If a landlord has an empty unit and this is where the accident occurs, the landlord will be liable for damages. With no renters, the party most likely liable is the landowner. If there are renters, however, they may be liable for guest injuries. The landlord may be responsible for injuries that occur on properties he or she still controls (such as common areas in the building). A landlord may also be liable if the accident occurs due to a failure to repair a known hazard or to warn tenants of dangers.
On a property someone has rented out, the renter could be responsible for injuries and accidents that occur. The renter has a duty to keep the area reasonably safe for invited guests. The person occupying the property – either a residential or commercial tenant – is in charge of the safety of the building or land within the renter’s control. If the renter fails to repair a rickety shelf inside a store, for example, and it falls and strikes a customer, the renter would be liable for damages.
A renter illegally on a property without the landlord’s knowledge or consent will also be accountable for injuries and accidents. Anyone who knowingly takes control of a property will be legally responsible for the safety of that property. A landlord most likely will not be liable for injuries that occur under the supervision of someone the landlord did not know was occupying the property.
Property Insurance in an Injury Claim
Property insurance could protect a landlord from out-of-pocket expenses after a tenant or guest injury. Property insurance can protect from vandalism, burglary and most natural disasters. Purchasing a comprehensive general liability policy can protect a landlord from personal liability in most injury scenarios. If a defect on the property injures someone, for example, the landlord’s insurance policy could provide coverage. An insurance plan could also cover the charges for hiring a lawyer to defend the landlord during a personal injury lawsuit.
Determining fault for a premises liability accident will take looking for the party that was in control of the area or element that caused the injury. If a child drowns due to lack of supervision at a pool party, for example, the renter of the house would be liable. If the child drowned due to a broken drain cover the property owner knew about, however, the owner would be liable.
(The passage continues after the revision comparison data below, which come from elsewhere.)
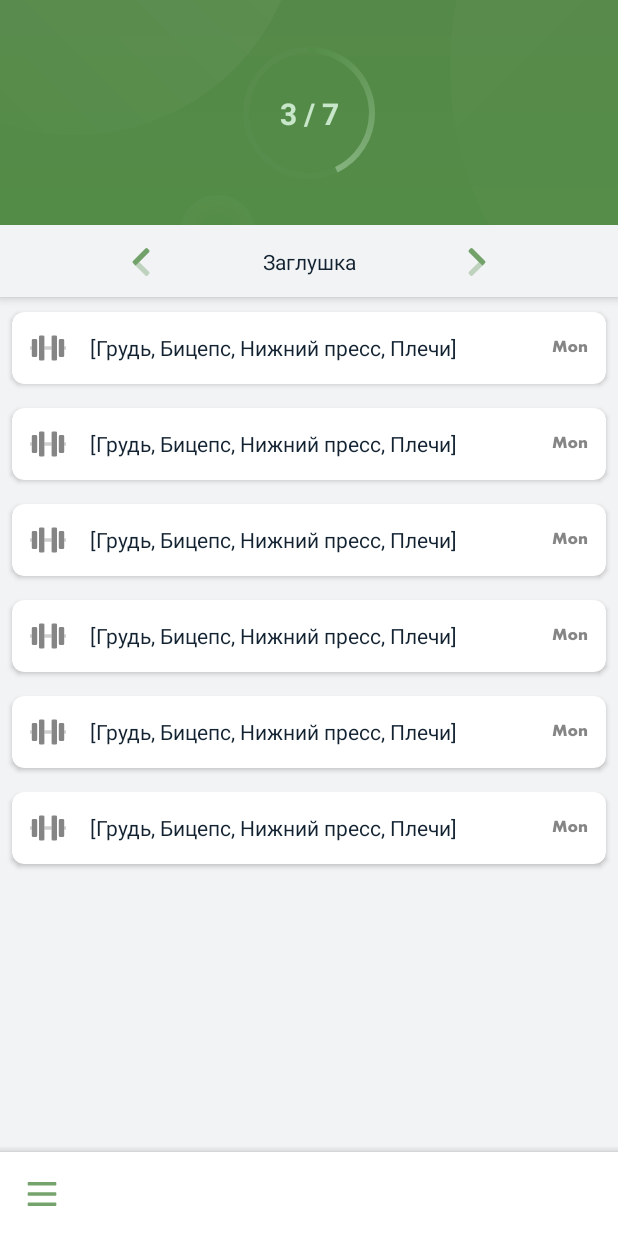
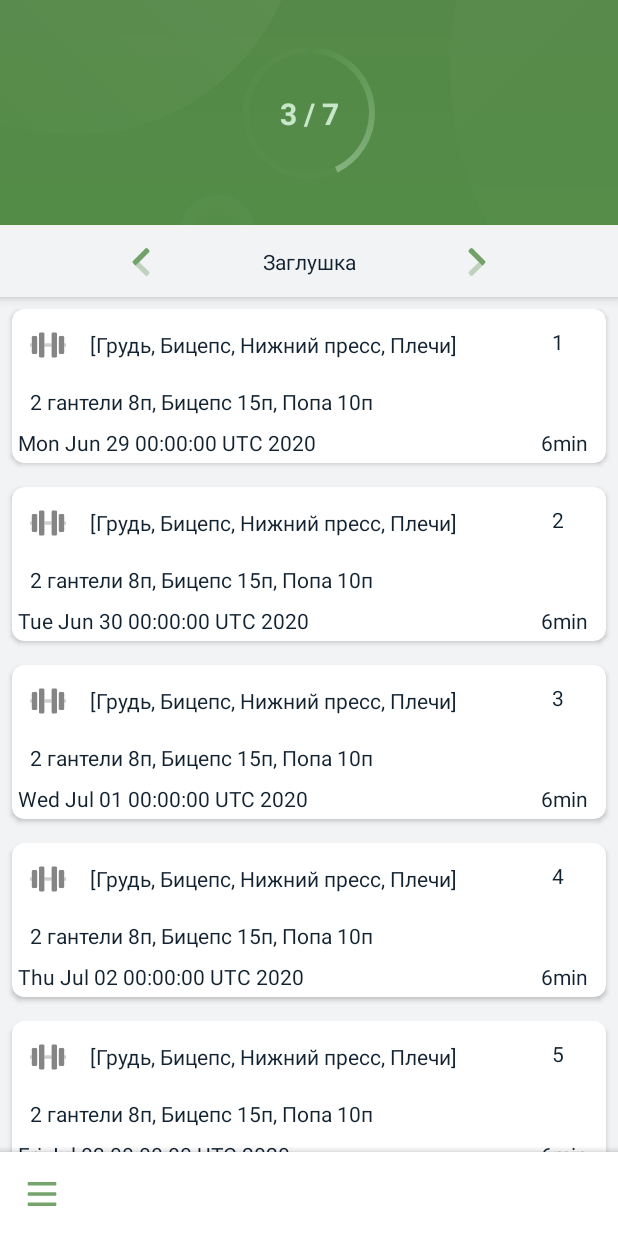
Before and after one commit to jrd-prime/varuna-project, an Android app: the screen it shows after launch (DashboardActivity), on a phone screen of 412 x 824 dp. Run offline under Robolectric (Android 15) with nearby library versions, the phone set to English and light mode, and no system bars; our stand-ins replace data binding; 1 statement that could not run was skipped.

Commit message:
Stable v0.0.8

```diff
--- a/app/src/main/java/ru/jrd_prime/trainingdiary/MyHandler.kt
+++ b/app/src/main/java/ru/jrd_prime/trainingdiary/MyHandler.kt
@@ -1,5 +1,6 @@
 package ru.jrd_prime.trainingdiary
 
+import android.util.Log
 import android.view.View
 import android.widget.Toast
 import androidx.constraintlayout.widget.ConstraintLayout
@@ -7,6 +8,14 @@ import androidx.transition.AutoTransition
 import androidx.transition.TransitionManager
 
 class MyHandler {
+
+
+    fun setImg(view: View?, category: String?) {
+
+//        Log.d("afaddasd", "setImg: $category")
+
+
+    }
     fun onGo(view: View?) {
         if (view == null) return
         val contView = view.findViewById<ConstraintLayout>(R.id.frameForHide)
--- a/app/src/main/java/ru/jrd_prime/trainingdiary/adapter/WorkoutListAdapter.kt
+++ b/app/src/main/java/ru/jrd_prime/trainingdiary/adapter/WorkoutListAdapter.kt
@@ -1,6 +1,5 @@
 package ru.jrd_prime.trainingdiary.adapter
 
-import android.util.Log
 import android.view.LayoutInflater
 import android.view.ViewGroup
 import androidx.databinding.DataBindingUtil
@@ -8,12 +7,13 @@ import androidx.recyclerview.widget.RecyclerView
 import ru.jrd_prime.trainingdiary.R
 import ru.jrd_prime.trainingdiary.databinding.AWorkoutCardBinding
 import ru.jrd_prime.trainingdiary.model.WorkoutModel
-import java.util.*
+import ru.jrd_prime.trainingdiary.utils.dateCut
 
 
-class WorkoutListAdapter(val data: Collection<WorkoutModel>) : RecyclerView.Adapter<WorkoutListViewHolder>() {
+class WorkoutListAdapter(val data: Collection<WorkoutModel>) :
+    RecyclerView.Adapter<WorkoutListViewHolder>() {
     private val items: MutableList<WorkoutModel> = data as MutableList<WorkoutModel>
-
+    private val newItems: MutableList<WorkoutModel> = dateCut(data) as MutableList<WorkoutModel>
 
 //    fun setData() {
 //        items.clear()
@@ -22,6 +22,10 @@ class WorkoutListAdapter(val data: Collection<WorkoutModel>) : RecyclerView.Adap
 //    }
 
     override fun onCreateViewHolder(parent: ViewGroup, viewType: Int): WorkoutListViewHolder {
+
+
+
+
         val inflater = LayoutInflater.from(parent.context)
         val binding: AWorkoutCardBinding =
             DataBindingUtil.inflate(inflater, R.layout.a_workout_card, parent, false)
@@ -29,11 +33,10 @@ class WorkoutListAdapter(val data: Collection<WorkoutModel>) : RecyclerView.Adap
     }
 
     override fun onBindViewHolder(holder: WorkoutListViewHolder, position: Int) {
-        holder.bind(items[position])
+        holder.bind(newItems.get(position), position)
     }
 
     override fun getItemCount(): Int {
-        Log.d("TAGGGG", "getItemCount: ${items.size}")
-        return items.size
+        return newItems.size
     }
 }
--- a/app/src/main/java/ru/jrd_prime/trainingdiary/adapter/WorkoutListViewHolder.kt
+++ b/app/src/main/java/ru/jrd_prime/trainingdiary/adapter/WorkoutListViewHolder.kt
@@ -7,24 +7,28 @@ import ru.jrd_prime.trainingdiary.R
 import ru.jrd_prime.trainingdiary.databinding.AWorkoutCardBinding
 import ru.jrd_prime.trainingdiary.model.Category.*
 import ru.jrd_prime.trainingdiary.model.WorkoutModel
-import java.util.*
 
 
 class WorkoutListViewHolder(private var binding: AWorkoutCardBinding) :
     RecyclerView.ViewHolder(binding.root) {
 
-    fun bind(workoutCase: WorkoutModel?) {
-        val cardio = Cardio
-        val power = Power
-        val rest = Rest
+    fun bind(workoutCase: WorkoutModel?, position: Int) {
         val cat = workoutCase?.workoutCategory
-        when (cat) {
-            Cardio -> binding.ivCategory.setImageResource(R.drawable.jp_heartbeat)
-            Stretch -> binding.ivCategory.setImageResource(R.drawable.jp_sleep)
-            Power -> binding.ivCategory.setImageResource(R.drawable.jp_dumbbell)
-            Rest -> binding.ivCategory.setImageResource(R.drawable.jp_sleep)
-            null -> binding.ivCategory.setImageResource(R.drawable.ic_logout)
+
+//
+//        Log.d("dfpmsdfqlwpr1123", ((cat == Cardio).toString()))
+//        Log.d("dfpmsdfqlwpr1123", ((cat == Rest).toString()))
+
+        if (cat == Cardio) {
+            binding.ivCategory.setImageResource(R.drawable.jp_heartbeat)
+            Log.d("TAG", "bind: SET CARDIO")
         }
+        if (cat == Stretch) binding.ivCategory.setImageResource(R.drawable.ic_logout)
+        if (cat == Power) binding.ivCategory.setImageResource(R.drawable.jp_dumbbell)
+        if (cat == Rest) binding.ivCategory.setImageResource(R.drawable.jp_sleep)
+
+        binding.ivWeekDay.text = (position + 1).toString()
+
         val myHandler = MyHandler()
         binding.handler = myHandler
 
@@ -34,8 +38,7 @@ class WorkoutListViewHolder(private var binding: AWorkoutCardBinding) :
 //        val dayOfWeek: Int = c.get(Calendar.DAY_OF_WEEK)
 
 
-
-        Log.d("TAG", "bind: ${cat.toString()}")
+//        Log.d("TAG", "bind: ${cat.toString()}")
 
         binding.workoutModel = workoutCase
         binding.executePendingBindings()
--- a/app/src/main/java/ru/jrd_prime/trainingdiary/data/TestData.kt
+++ b/app/src/main/java/ru/jrd_prime/trainingdiary/data/TestData.kt
@@ -3,6 +3,9 @@ package ru.jrd_prime.trainingdiary.data
 import android.util.Log
 import ru.jrd_prime.trainingdiary.model.Category
 import ru.jrd_prime.trainingdiary.model.WorkoutModel
+import ru.jrd_prime.trainingdiary.utils.getDatesBetweenUsingJava7
+import java.text.DateFormat
+import java.text.DateFormat.LONG
 import java.text.SimpleDateFormat
 import java.util.*
 
@@ -25,37 +28,62 @@ fun prepData(): Collection<WorkoutModel> {
     val sdf = SimpleDateFormat("dd-MM-yyyy")
     val currentDate: String = sdf.format(Date())
 
+    var cal = Calendar.getInstance()
+    var dat: Date = cal.time
+
+
+    val datf = DateFormat.getDateInstance()
+
+    val myString = DateFormat.getDateInstance(LONG).format(dat)
+
+
+
+
+    Log.d("TAG", "prepData: $myString")
     val list = mutableListOf<WorkoutModel>()
-    list.add(
-        WorkoutModel(
-            32,
-            Category.Cardio,
-            mlistl,
-            "2 гантели 8п, Бицепс 15п, Попа 10п",
-            32 + 2 * 3,
-            currentDate
-        )
-    )
-    list.add(
-        WorkoutModel(
-            31,
-            Category.Rest,
-            mlistl,
-            "2 гантели 8п, Бицепс 15п, Попа 10п",
-            32 + 2 * 3,
-            currentDate
-        )
-    )
-    Log.d("TAG", "prepData:")
-    for (i in 1..7) {
+//    list.add(
+//        WorkoutModel(
+//            32,
+//            Category.Cardio,
+//            mlistl,
+//            "2 гантели 8п, Бицепс 15п, Попа 10п",
+//            32 + 2 * 3,
+//            dat
+//        )
+//    )
+//    list.add(
+//        WorkoutModel(
+//            31,
+//            Category.Rest,
+//            mlistl,
+//            "2 гантели 8п, Бицепс 15п, Попа 10п",
+//            32 + 2 * 3,
+//            dat
+//        )
+//    )
+//    Log.d("TAG", "prepData:")
+
+    val startDay = SimpleDateFormat("dd-MM-yyyy")
+    val dateInString = "01-06-2020"
+    val startDayDate: Date = sdf.parse(dateInString)
+    val endDay = SimpleDateFormat("dd-MM-yyyy")
+    val dateInString2 = "11-07-2020"
+    val endDayDate: Date = sdf.parse(dateInString2)
+    val dates =
+        getDatesBetweenUsingJava7(startDayDate, endDayDate)
+
+
+
+
+    for (i in dates) {
+
         list.add(
             WorkoutModel(
-                i,
+                1,
                 Category.Power,
                 mlist,
-                "2 гантели 8п, Бицепс 15п, Попа 10п",
-                i + 2 * 3,
-                currentDate
+                "2 гантели 8п, Бицепс 15п, Попа 10п", 2 * 3,
+                i
             )
         )
     }
--- a/app/src/main/java/ru/jrd_prime/trainingdiary/model/WorkoutModel.kt
+++ b/app/src/main/java/ru/jrd_prime/trainingdiary/model/WorkoutModel.kt
@@ -1,4 +1,6 @@
 package ru.jrd_prime.trainingdiary.model
+
+import java.util.*
 
 data class WorkoutModel(
     val workoutID: Int,
@@ -6,10 +8,8 @@ data class WorkoutModel(
     val muscleGroup: List<String>,
     val desc: String,
     val workoutTime: Int,
-    val workoutDate: String
-) {
-    fun gogo() {}
-}
+    val workoutDate: Date
+)
 
 enum class Category {
     Cardio,
--- /dev/null
+++ b/app/src/main/java/ru/jrd_prime/trainingdiary/utils/DateWork.kt
@@ -0,0 +1,47 @@
+package ru.jrd_prime.trainingdiary.utils
+
+import android.util.Log
+import ru.jrd_prime.trainingdiary.model.WorkoutModel
+import java.util.*
+import kotlin.collections.ArrayList
+
+fun getDatesBetweenUsingJava7(
+    startDate: Date, endDate: Date
+): List<Date> {
+    val datesInRange: MutableList<Date> = ArrayList()
+    val calendar: Calendar = GregorianCalendar()
+    calendar.time = startDate
+    val endCalendar: Calendar = GregorianCalendar()
+    endCalendar.time = endDate
+    while (calendar.before(endCalendar)) {
+        val result: Date = calendar.time
+        datesInRange.add(result)
+        calendar.add(Calendar.DATE, 1)
+    }
+    return datesInRange
+}
+
+fun dateCut(data: Collection<WorkoutModel>): Collection<WorkoutModel> {
+    var newItems = mutableListOf<WorkoutModel>()
+    val cal2: Calendar = Calendar.getInstance()
+    cal2.set(Calendar.DAY_OF_WEEK, Calendar.MONDAY);
+    cal2.add(Calendar.DAY_OF_WEEK, -1)
+    val start: Date = cal2.getTime();
+
+
+    val add1week = cal2.add(Calendar.DAY_OF_WEEK, 7)
+    val end = cal2.time
+
+
+        Log.d("asd2123`23123", "prepData: ${start.toString()}")
+        Log.d("asd2123`23123", "prepData: ${end.toString()}")
+
+    for (item in data) {
+
+        if (item.workoutDate in start..end) {
+            newItems.add(item)
+            Log.d("123123123123", "onCreateViewHolder: ${item.workoutDate}")
+        }
+    }
+    return newItems
+}
--- a/app/src/main/res/layout/a_workout_card.xml
+++ b/app/src/main/res/layout/a_workout_card.xml
@@ -15,15 +15,16 @@
             name="handler"
             type="ru.jrd_prime.trainingdiary.MyHandler" />
     </data>
+
     <androidx.cardview.widget.CardView
         android:id="@+id/cardLayout"
-        android:layout_margin="8dp"
-        app:cardCornerRadius="8dp"
-        android:elevation="4dp"
         android:layout_width="match_parent"
         android:layout_height="wrap_content"
+        android:layout_margin="8dp"
         android:animateLayoutChanges="true"
-        android:onClick="@{(view) -> handler.onGo(view)}">
+        android:elevation="4dp"
+        android:onClick="@{(view) -> handler.onGo(view)}"
+        app:cardCornerRadius="8dp">
 
         <androidx.constraintlayout.widget.ConstraintLayout
             android:layout_width="match_parent"
@@ -34,9 +35,9 @@
                 android:id="@+id/llMainContainer"
                 android:layout_width="match_parent"
                 android:layout_height="match_parent"
+                android:animateLayoutChanges="true"
                 android:orientation="vertical"
                 android:padding="4dp"
-                android:animateLayoutChanges="true"
                 app:layout_constraintBottom_toBottomOf="parent"
                 app:layout_constraintEnd_toEndOf="parent"
                 app:layout_constraintStart_toStartOf="parent"
@@ -60,6 +61,7 @@
                             android:layout_height="@dimen/iconCardSize"
                             android:layout_gravity="center"
                             android:contentDescription="TODO"
+
                             android:src="@drawable/jp_heartbeat" />
                     </FrameLayout>
 
@@ -86,7 +88,7 @@
                         android:layout_height="40dp"
                         android:layout_alignParentEnd="true">
 
-                        <ImageView
+                        <TextView
                             android:id="@+id/ivWeekDay"
                             android:layout_width="@dimen/iconCardSize"
                             android:layout_height="@dimen/iconCardSize"
@@ -98,9 +100,9 @@
 
                 <androidx.constraintlayout.widget.ConstraintLayout
                     android:id="@+id/frameForHide"
-                    android:visibility="gone"
                     android:layout_width="match_parent"
-                    android:layout_height="match_parent">
+                    android:layout_height="match_parent"
+                    android:visibility="visible">
 
 
                     <TextView
@@ -121,6 +123,12 @@
                         app:layout_constraintEnd_toEndOf="parent"
                         app:layout_constraintStart_toStartOf="parent"
                         app:layout_constraintTop_toBottomOf="@+id/tvDescription">
+                        <TextView
+                            android:layout_width="wrap_content"
+                            android:layout_height="wrap_content"
+                            android:layout_alignParentStart="true"
+                            android:paddingEnd="8dp"
+                            android:text='@{workoutModel.workoutDate.toString()}' />
 
                         <TextView
                             android:layout_width="wrap_content"
--- a/app/src/main/res/layout/activity_dashboard.xml
+++ b/app/src/main/res/layout/activity_dashboard.xml
@@ -38,6 +38,7 @@
                     android:id="@+id/viewPagerMainDashboard"
                     android:layout_width="match_parent"
                     android:layout_height="match_parent"
+                    android:layout_marginTop="198dp"
                     android:layout_marginBottom="?actionBarSize"
 
                     app:layout_constraintTop_toBottomOf="@+id/frameShowDay" />
```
Most premises liability claims in Kansas City require help from attorneys to resolve, especially when they involve complex questions of renter liability.